Progressives erupted on Twitter, arguing that the newspaper had endangered the supposed CIA analyst, and essentially participated in a scheme to intimidate him. His lead counsel likewise condemned the move in a statement to the Times.
“Any decision to report any perceived identifying information of the whistle-blower is deeply concerning and reckless, as it can place the individual in harm’s way,” attorney Andrew Bakaj said. “The whistle-blower has a right to anonymity.”
There are legal protections to shield federal employees from retaliation for speaking out, and whistleblowers who don’t see action on their complaints sometimes go to the press. But this particular whistleblower was not a Times source.
More importantly, much of the criticism of the paper came before it added crucial updates to its story. The finalized framing lays out how the White House learned of the whistleblower’s initial complaint as it was still being evaluated in a process meant to protect his identity.
“We also understand that the White House already knew he was a C.I.A. officer,” Baquet said in an updated version of his statement.
Trump’s allies have suggested that they’d like to know more. And there’s a long history of administrations trying to ferret out such personal information to discredit whistleblowers’ revelations.
In 1971, after Daniel Ellsberg leaked the Pentagon Papers to the Times, Nixon administration fixers known as “the plumbers” broke into his psychiatrist’s office in Los Angeles in the hope of finding damning medical records. They came up empty. Members of the group would later help carry out a similar burglary of the Watergate building in Washington, a bungled operation that would ultimately lead to Nixon’s resignation.
There was similar foul play in the leadup to Bill Clinton’s impeachment in 1998. Pentagon officials leaked to The New Yorker information from the private personnel file of Linda Tripp, a Monica Lewinsky confidant who secretly recorded her admission of an Oval Office affair.
Colapinto helped represent Tripp when she subsequently sued the Department of Defense for releasing the records.

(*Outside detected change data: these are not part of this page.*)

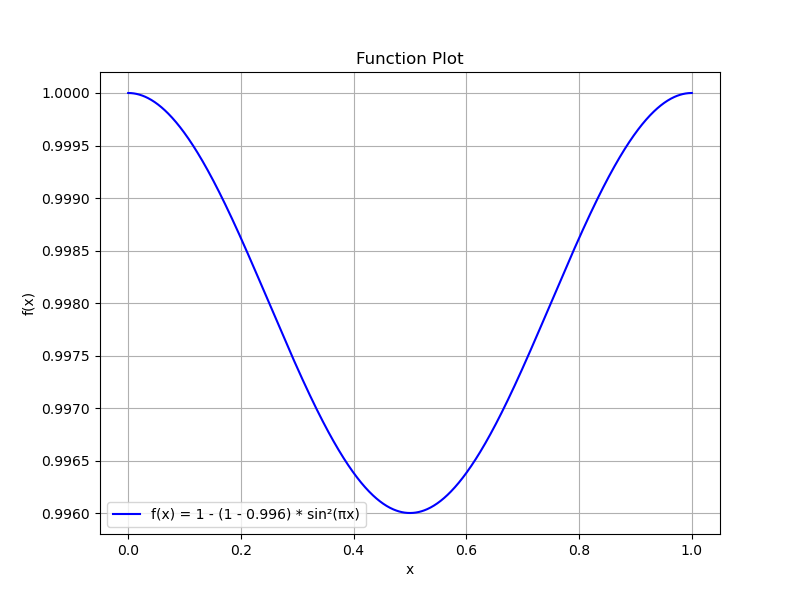
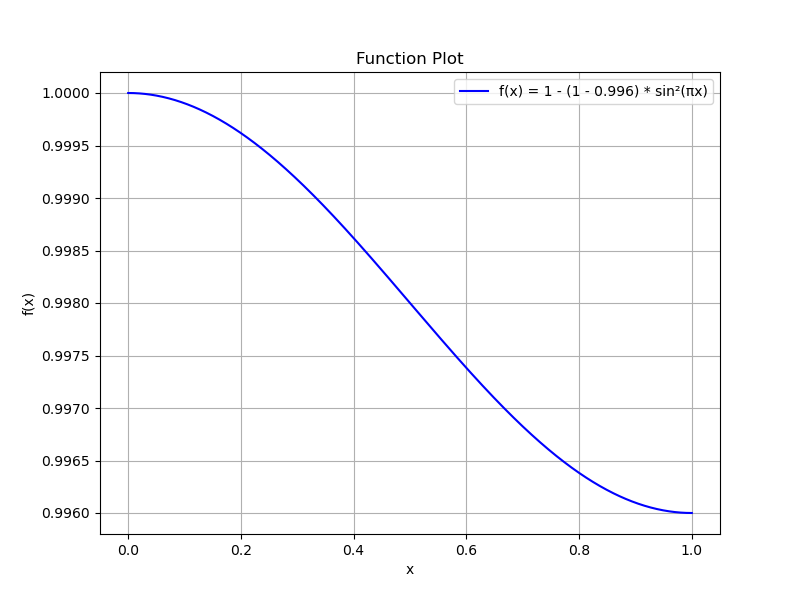
修改可视化环境

diff --git a/show.py b/show.py
@@ -8,7 +8,7 @@ def f(x, factor, k=1):
 # 设置参数
 factor = 0.996  # 最小值，可调整
 x = np.linspace(0, 1, 1000)  # 定义域 [0,1]
-k = 1
+k = 0.5
 y = f(x, factor, k)
 
 # 绘制图像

He told VICE News that Trump’s remarks Thursday at a New York fundraiser, where he appeared to advocate executing leakers to a laughing audience, suggests his administration could similarly violate the law intended to protect intelligence community whistleblowers.

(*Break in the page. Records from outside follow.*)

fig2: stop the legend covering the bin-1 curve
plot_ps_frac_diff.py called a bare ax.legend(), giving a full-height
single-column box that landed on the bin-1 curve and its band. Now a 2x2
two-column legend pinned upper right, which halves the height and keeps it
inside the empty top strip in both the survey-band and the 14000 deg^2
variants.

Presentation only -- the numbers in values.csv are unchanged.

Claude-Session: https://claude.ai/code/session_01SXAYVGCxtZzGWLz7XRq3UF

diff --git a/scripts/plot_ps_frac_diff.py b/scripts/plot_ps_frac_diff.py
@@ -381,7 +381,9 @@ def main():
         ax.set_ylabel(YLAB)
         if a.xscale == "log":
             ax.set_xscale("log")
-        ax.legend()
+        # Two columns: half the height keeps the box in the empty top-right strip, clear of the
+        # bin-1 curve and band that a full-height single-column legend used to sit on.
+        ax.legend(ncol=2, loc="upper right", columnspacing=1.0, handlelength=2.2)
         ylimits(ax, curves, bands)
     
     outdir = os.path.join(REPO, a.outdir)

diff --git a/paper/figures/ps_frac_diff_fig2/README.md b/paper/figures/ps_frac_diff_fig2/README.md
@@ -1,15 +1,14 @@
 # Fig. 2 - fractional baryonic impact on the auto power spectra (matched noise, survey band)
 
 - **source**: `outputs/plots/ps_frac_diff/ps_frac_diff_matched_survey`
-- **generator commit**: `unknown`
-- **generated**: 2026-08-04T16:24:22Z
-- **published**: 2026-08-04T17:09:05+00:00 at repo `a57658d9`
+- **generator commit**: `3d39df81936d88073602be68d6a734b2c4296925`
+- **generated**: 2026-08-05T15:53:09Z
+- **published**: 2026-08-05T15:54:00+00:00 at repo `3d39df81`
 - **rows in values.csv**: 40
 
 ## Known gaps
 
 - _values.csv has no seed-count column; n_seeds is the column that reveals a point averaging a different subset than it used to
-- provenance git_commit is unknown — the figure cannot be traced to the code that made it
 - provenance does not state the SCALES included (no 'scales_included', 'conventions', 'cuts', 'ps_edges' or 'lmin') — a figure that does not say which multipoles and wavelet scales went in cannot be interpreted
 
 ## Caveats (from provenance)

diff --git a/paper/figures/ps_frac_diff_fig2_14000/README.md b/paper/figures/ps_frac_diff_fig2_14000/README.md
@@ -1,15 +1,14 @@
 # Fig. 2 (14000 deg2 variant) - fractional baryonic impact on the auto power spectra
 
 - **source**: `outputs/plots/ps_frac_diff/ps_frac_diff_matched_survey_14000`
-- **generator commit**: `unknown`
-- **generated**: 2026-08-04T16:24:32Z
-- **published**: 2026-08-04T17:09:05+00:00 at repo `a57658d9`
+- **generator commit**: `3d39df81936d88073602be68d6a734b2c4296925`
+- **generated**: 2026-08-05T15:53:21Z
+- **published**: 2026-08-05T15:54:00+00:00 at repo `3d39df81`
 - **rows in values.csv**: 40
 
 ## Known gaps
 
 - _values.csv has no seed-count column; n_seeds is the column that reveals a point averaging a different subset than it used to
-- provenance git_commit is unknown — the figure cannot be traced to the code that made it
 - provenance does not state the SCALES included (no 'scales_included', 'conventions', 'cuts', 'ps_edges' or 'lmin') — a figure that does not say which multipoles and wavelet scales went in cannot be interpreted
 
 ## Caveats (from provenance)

“The president is in charge of enforcing that, and now he’s the one leading the charge trying to unmask the whistleblower, or making snide comments that his audience is laughing about,” said Colapinto, who’s also represented FBI whistleblowers. “It’s shocking behavior. Where do you start?”